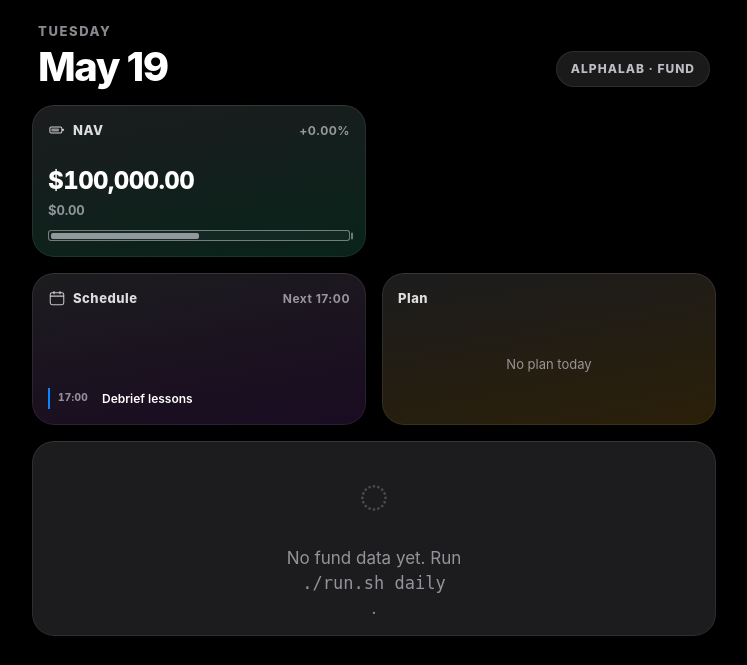
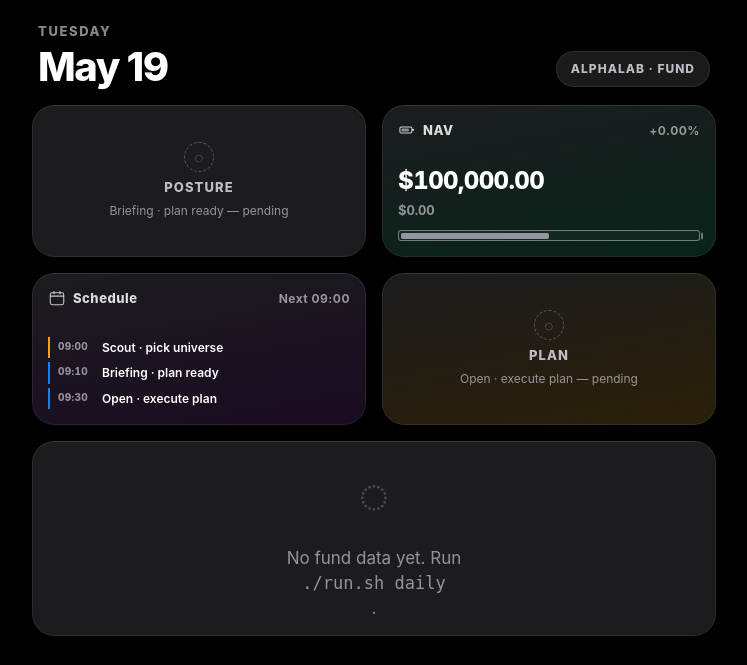
Before and after one commit to vishal0555/alphalens, a Flask app: page / in a window 1280 px wide. Shown: the top 665 px of the page, without its empty margins (266-1013 px from the left). Run offline with Flask 3, Linux system fonts and the light colour scheme; the visitor is signed in with stand-in values (Sample User, id 1); data that the repository does not hold is empty; some libraries are stand-ins or nearby versions.

Commit message:
Dashboard: anchor "today" to the active trading day; per-card freshness
Previously the dashboard header used ET wall-clock for "today", but
fund_briefings.as_of_date is whatever date alphalab's cron wrote at
06:00 PT. In the overnight window (after midnight ET, before next-day
scout fires) the header would read "Thursday May 21" while the only
briefing in DB was "May 20" — so the user (correctly) saw it as
"no brief for today."

Now "today" is the *active trading day*, defined as
  max(latest_universe.as_of_date, latest_briefing.as_of_date)
with the ET wall-clock as fallback when nothing has been emitted yet.
The header date always equals the date of the work being shown.

Once a new trading day begins (the next scout writes a fresh universe),
each downstream card (Posture/Briefing, NAV, Plan) checks whether *its*
artefact has landed for the active date. If not, it renders a
"Next update at HH:MM ET" placeholder instead of stale prior-day data.

Schedule widget now lists Scout (09:00) and Briefing (09:10) ahead of
Open/Close/Debrief, so the morning timeline is visible end-to-end.

Also:
  • db.py:fetch_current_nav() seed fallback now uses ET, matching the
    rest of the app (was date.today() — UTC on Vercel).
  • base.html: suppress sheet-opening clicks within 250 ms of a scroll
    gesture. Fixes the intermittent "scrolling throws a blank page"
    report — an accidental tap during momentum scroll was opening a
    fullscreen sheet, and body.sheet-open's overflow:hidden locked the
    underlying page, making it look blank.

Co-Authored-By: Claude Opus 4.7 <noreply@anthropic.com>

```diff
--- a/app.py
+++ b/app.py
@@ -20,6 +20,7 @@ import os
 from datetime import date, datetime
 from functools import wraps
 from pathlib import Path
+from typing import Optional
 from zoneinfo import ZoneInfo
 
 # Market timezone — "today" on the dashboard means the trading day in ET,
@@ -177,10 +178,33 @@ def _group_picks_by_layer(picks: list[dict]) -> list[dict]:
     return groups
 
 
-def _today_header() -> dict:
+def _active_trading_date(universe, briefing) -> date:
+    """The trading day the dashboard is currently showing data for.
+
+    Anchored to the latest event the pipeline has emitted today:
+      • universe.as_of_date (scout fires first, ~09:00 ET)
+      • briefing.as_of_date (morning briefing, ~09:08 ET)
+
+    Falls back to the ET wall-clock date when nothing has been emitted yet.
+    This stops the header from drifting ahead of the data during the
+    overnight window (after midnight ET, before next scout run)."""
+    candidates: list[str] = []
+    if universe and universe is not False and universe.get("as_of_date"):
+        candidates.append(str(universe["as_of_date"]))
+    if briefing and isinstance(briefing, dict) and briefing.get("as_of_date"):
+        candidates.append(str(briefing["as_of_date"]))
+    if candidates:
+        try:
+            return max(date.fromisoformat(s) for s in candidates)
+        except ValueError:
+            pass
+    return _now_market().date()
+
+
+def _today_header(active: Optional[date] = None) -> dict:
     """Date pieces for the iOS Today View header + Calendar widget.
-    Anchored to America/New_York so the "today" shown is the trading day."""
-    today = _now_market().date()
+    `active` is the active trading day (see _active_trading_date)."""
+    today = active or _now_market().date()
     return {
         "iso":     today.isoformat(),
         "weekday": today.strftime("%A"),
@@ -191,44 +215,103 @@ def _today_header() -> dict:
     }
 
 
-def _calendar_events(session_hdr, items) -> list[dict]:
+def _calendar_events(session_hdr, items, *, active_date: date, universe, briefing) -> list[dict]:
     """Today's trading session as calendar events for the iOS-style
     Schedule widget. Each event = {time, title, state} where state is one
     of 'done' | 'next' | 'later'. Times are ET market hours.
+    """
+    now_dt = _now_market()
+    today_et = now_dt.date()
+    now = now_dt.time()
 
-    The "morning brief" is intentionally omitted — its output is the
-    Posture widget, so including it here duplicates that information.
-    """
-    now = _now_market().time()
-    open_t  = (9, 30)
-    close_t = (16, 0)
+    # Events are "done" iff (a) the underlying artefact for `active_date`
+    # already exists in DB, OR (b) the wall-clock has passed and the
+    # active_date is today (so the deadline has lapsed regardless).
+    active_is_today = (active_date == today_et)
+    have_universe = bool(universe and universe is not False
+                         and str(universe.get("as_of_date") or "") == active_date.isoformat())
+    have_briefing = bool(briefing and isinstance(briefing, dict)
+                         and str(briefing.get("as_of_date") or "") == active_date.isoformat())
+    session_done = bool(session_hdr and session_hdr is not False
+                        and session_hdr.get("status") in ("completed", "settled"))
 
-    has_session = bool(session_hdr) and session_hdr is not False
-    session_done = (
-        has_session
-        and session_hdr.get("status") in ("completed", "settled")
-    )
-
-    def _state_for(hour: int, minute: int) -> str:
-        if (now.hour, now.minute) > (hour, minute):
+    def _state(hour: int, minute: int, *, done: bool) -> str:
+        if done:
             return "done"
-        return "now"
+        if active_is_today and (now.hour, now.minute) > (hour, minute):
+            # Deadline lapsed and the artefact still isn't there.
+            return "now"
+        if not active_is_today:
+            # Showing a past trading day — anything not done is bygone.
+            return "done"
+        return "later"
 
     events = [
+        {"time": "09:00", "title": "Scout · pick universe",
+         "state": _state(9, 0, done=have_universe)},
+        {"time": "09:10", "title": "Briefing · plan ready",
+         "state": _state(9, 10, done=have_briefing)},
         {"time": "09:30", "title": "Open · execute plan",
-         "state": _state_for(*open_t) if not session_done else "done"},
+         "state": _state(9, 30, done=session_done)},
         {"time": "16:00", "title": "Close · mark book",
-         "state": _state_for(*close_t) if not session_done else "done"},
+         "state": _state(16, 0, done=session_done)},
         {"time": "17:00", "title": "Debrief lessons",
-         "state": "done" if session_done else "later"},
+         "state": "done" if session_done else ("later" if active_is_today else "done")},
     ]
-    # Mark the next-upcoming event as 'next'
+    # Mark the first non-done event as 'next' (others stay 'later'/'now')
     flipped_next = False
     for e in events:
-        if e["state"] == "now":
-            e["state"] = "next" if not flipped_next else "later"
+        if e["state"] in ("now", "later") and not flipped_next:
+            e["state"] = "next"
             flipped_next = True
     return events
+
+
+def _next_update_label(now_dt: datetime, *, what: str) -> str:
+    """Human-readable 'next update at HH:MM ET' string for a pending card."""
+    targets = {
+        "scout":    (9, 0,  "Scout · pick universe"),
+        "briefing": (9, 10, "Briefing · plan ready"),
+        "session":  (9, 30, "Open · execute plan"),
+        "nav":      (16, 0, "Close · mark book"),
+    }
+    if what not in targets:
+        return "Next update pending"
+    h, m, label = targets[what]
+    if (now_dt.hour, now_dt.minute) < (h, m):
+        return f"Next update at {h:02d}:{m:02d} ET · {label}"
+    return f"{label} — pending"
+
+
+def _card_freshness(*, active_date: date, universe, briefing, nav, session_hdr) -> dict:
+    """Per-card flag: is the card's data fresh for `active_date`?
+
+    When fresh is False, the template shows a 'next update at HH:MM ET'
+    placeholder instead of stale prior-day data.
+    """
+    iso = active_date.isoformat()
+    now_dt = _now_market()
+    def _matches(d) -> bool:
+        return bool(d and str(d) == iso)
+
+    return {
+        "universe": {
+            "fresh":  _matches(universe.get("as_of_date") if universe and universe is not False else None),
+            "note":   _next_update_label(now_dt, what="scout"),
+        },
+        "briefing": {
+            "fresh":  _matches(briefing.get("as_of_date") if briefing and isinstance(briefing, dict) else None),
+            "note":   _next_update_label(now_dt, what="briefing"),
+        },
+        "nav": {
+            "fresh":  _matches(nav.get("as_of_date") if nav else None),
+            "note":   _next_update_label(now_dt, what="nav"),
+        },
+        "plan": {
+            "fresh":  _matches(session_hdr.get("briefing_date") if session_hdr and session_hdr is not False else None),
+            "note":   _next_update_label(now_dt, what="session"),
+        },
+    }
 
 
 @app.route("/")
@@ -258,6 +341,12 @@ def index():
 
     db_ok = not (universe is None and briefing is None and nav is None)
 
+    active_date = _active_trading_date(universe, briefing)
+    freshness   = _card_freshness(
+        active_date=active_date, universe=universe, briefing=briefing,
+        nav=nav, session_hdr=session_hdr,
+    )
+
     return render_template(
         "dashboard.html",
         active="dashboard",
@@ -271,8 +360,12 @@ def index():
         realised=realised,
         lessons=lessons,
         playbooks=playbooks_by_ticker,
-        today=_today_header(),
-        calendar_events=_calendar_events(session_hdr, items),
+        today=_today_header(active_date),
+        calendar_events=_calendar_events(
+            session_hdr, items,
+            active_date=active_date, universe=universe, briefing=briefing,
+        ),
+        freshness=freshness,
     )
 
 
--- a/templates/base.html
+++ b/templates/base.html
@@ -668,9 +668,19 @@
       stack = [];
     }
 
+    // Scroll-suppression: a click that fires within ~250 ms of a scroll
+    // gesture is almost always an accidental tap during momentum scrolling
+    // (iOS Safari especially). Opening a fullscreen sheet in that case
+    // looks like the page "went blank" to the user, because
+    // body.sheet-open locks the underlying page. Ignore those clicks.
+    var lastScrollAt = 0;
+    function _onScrollish() { lastScrollAt = Date.now(); }
+    window.addEventListener('scroll', _onScrollish, { passive: true, capture: true });
+    window.addEventListener('touchmove', _onScrollish, { passive: true });
     document.querySelectorAll('[data-sheet]').forEach(function (el) {
       el.addEventListener('click', function (e) {
         e.preventDefault();
+        if (Date.now() - lastScrollAt < 250) return;  // recent scroll → ignore
         open(el.dataset.sheet, true);
       });
     });
--- a/templates/dashboard.html
+++ b/templates/dashboard.html
@@ -130,6 +130,29 @@
   .sheet-lesson-card .head { display: flex; gap: 8px; align-items: center; margin-bottom: 6px; }
   .sheet-lesson-card .when { font-size: 12px; color: var(--muted); font-style: italic; margin-bottom: 4px; }
   .sheet-lesson-card .guide { font-size: 15px; line-height: 1.5; color: var(--text); }
+
+  /* Pending widget — used when today's first event has fired but this
+     card's underlying artefact hasn't landed yet. Replaces stale prior-day
+     content with a "next update at HH:MM ET" placeholder. */
+  .w-pending .widget-body {
+    display: flex; flex-direction: column; justify-content: center;
+    align-items: center; text-align: center; gap: 6px;
+    color: var(--muted);
+  }
+  .w-pending .w-pending-icon {
+    width: 30px; height: 30px; border-radius: 50%;
+    border: 1.5px dashed rgba(255,255,255,.28);
+    display: inline-flex; align-items: center; justify-content: center;
+    font-size: 15px; line-height: 1; color: rgba(255,255,255,.5);
+  }
+  .w-pending .w-pending-title {
+    font-size: 13px; font-weight: 800; letter-spacing: 1.1px;
+    text-transform: uppercase; color: var(--text-2);
+  }
+  .w-pending .w-pending-note {
+    font-size: 12px; color: var(--muted); line-height: 1.4;
+    max-width: 200px;
+  }
 </style>
 {% endblock %}
 
@@ -165,7 +188,7 @@
 
 {# ── ROW 1: Weather + Battery ───────────────────────────────── #}
 <div class="wgrid">
-  {% if briefing %}
+  {% if briefing and (freshness is not defined or freshness.briefing.fresh) %}
   <a class="widget w-weather {{ w_class }} tap" data-sheet="posture" href="#posture">
     <div class="widget-body">
       <div class="w-head">
@@ -198,9 +221,17 @@
       <div class="cond">{{ w_cond }}</div>
     </div>
   </a>
+  {% elif freshness is defined and not freshness.briefing.fresh %}
+  <div class="widget w-weather w-pending">
+    <div class="widget-body">
+      <span class="w-pending-icon">◌</span>
+      <span class="w-pending-title">Posture</span>
+      <span class="w-pending-note">{{ freshness.briefing.note }}</span>
+    </div>
+  </div>
   {% endif %}
 
-  {% if nav %}
+  {% if nav and (freshness is not defined or freshness.nav.fresh) %}
     {% set pnl = nav.realised_pnl %}
     {% set pnl_pct = ((pnl / nav.starting_nav) * 100) if nav.starting_nav else 0 %}
     {% set fill_w = 50 + pnl_pct * 5 %}
@@ -228,6 +259,14 @@
       </div>
     </div>
   </a>
+  {% elif freshness is defined and not freshness.nav.fresh %}
+  <div class="widget w-batt w-pending">
+    <div class="widget-body">
+      <span class="w-pending-icon">◌</span>
+      <span class="w-pending-title">NAV</span>
+      <span class="w-pending-note">{{ freshness.nav.note }}</span>
+    </div>
+  </div>
   {% endif %}
 </div>
 
@@ -262,7 +301,7 @@
     </div>
   </a>
 
-  {% if items %}
+  {% if items and (freshness is not defined or freshness.plan.fresh) %}
     {% set done_count = items | selectattr('status','in',['exited_target','exited_stop','exited_rotation','exited_cancel']) | list | length %}
   <a class="widget w-rem w-reminders tap" data-sheet="reminders" href="#reminders">
     <div class="widget-body">
@@ -297,10 +336,11 @@
     </div>
   </a>
   {% else %}
-  <div class="widget w-rem w-reminders">
+  <div class="widget w-rem w-reminders w-pending">
     <div class="widget-body">
-      <div class="w-head"><div class="w-title">Plan</div></div>
-      <div style="margin: auto; text-align: center; color: var(--muted); font-size: 13px;">No plan today</div>
+      <span class="w-pending-icon">◌</span>
+      <span class="w-pending-title">Plan</span>
+      <span class="w-pending-note">{% if freshness is defined %}{{ freshness.plan.note }}{% else %}No plan today{% endif %}</span>
     </div>
   </div>
   {% endif %}
```
Also changed, not shown: db.py (+5 -2 lines).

PROBLEM STATEMENT
In the records above, how many lines hold the string "later"? Respond with that number only.

EXERCISE OUTPUT
7